PROBLEM DESCRIPTION
The answer should be the lines from the one with "Backend -->|IAM Role| Bedrock" through the final line of the entries, restated word for word.

AVAILABLE DATA
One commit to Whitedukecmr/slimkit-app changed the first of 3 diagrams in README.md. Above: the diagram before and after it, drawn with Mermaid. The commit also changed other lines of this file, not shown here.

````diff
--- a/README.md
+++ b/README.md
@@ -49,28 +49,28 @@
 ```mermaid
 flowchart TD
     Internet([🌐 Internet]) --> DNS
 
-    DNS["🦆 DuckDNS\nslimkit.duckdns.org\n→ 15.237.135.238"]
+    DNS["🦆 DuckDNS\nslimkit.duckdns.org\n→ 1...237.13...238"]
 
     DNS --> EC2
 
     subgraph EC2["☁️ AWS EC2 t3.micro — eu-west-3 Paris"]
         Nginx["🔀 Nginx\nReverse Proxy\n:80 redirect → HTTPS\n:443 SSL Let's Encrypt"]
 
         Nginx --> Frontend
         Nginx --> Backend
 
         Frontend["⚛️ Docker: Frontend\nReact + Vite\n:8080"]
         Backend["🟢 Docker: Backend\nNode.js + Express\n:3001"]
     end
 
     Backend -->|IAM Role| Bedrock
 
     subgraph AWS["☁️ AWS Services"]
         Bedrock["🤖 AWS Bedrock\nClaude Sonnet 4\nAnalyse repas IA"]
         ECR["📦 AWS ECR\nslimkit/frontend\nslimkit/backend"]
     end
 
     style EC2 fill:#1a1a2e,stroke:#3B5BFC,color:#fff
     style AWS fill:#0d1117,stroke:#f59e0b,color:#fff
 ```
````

EXERCISE ANSWER
     Backend -->|IAM Role| Bedrock
 
     subgraph AWS["☁️ AWS Services"]
         Bedrock["🤖 AWS Bedrock\nClaude Sonnet 4\nAnalyse repas IA"]
         ECR["📦 AWS ECR\nslimkit/frontend\nslimkit/backend"]
     end
 
     style EC2 fill:#1a1a2e,stroke:#3B5BFC,color:#fff
     style AWS fill:#0d1117,stroke:#f59e0b,color:#fff
 ```
````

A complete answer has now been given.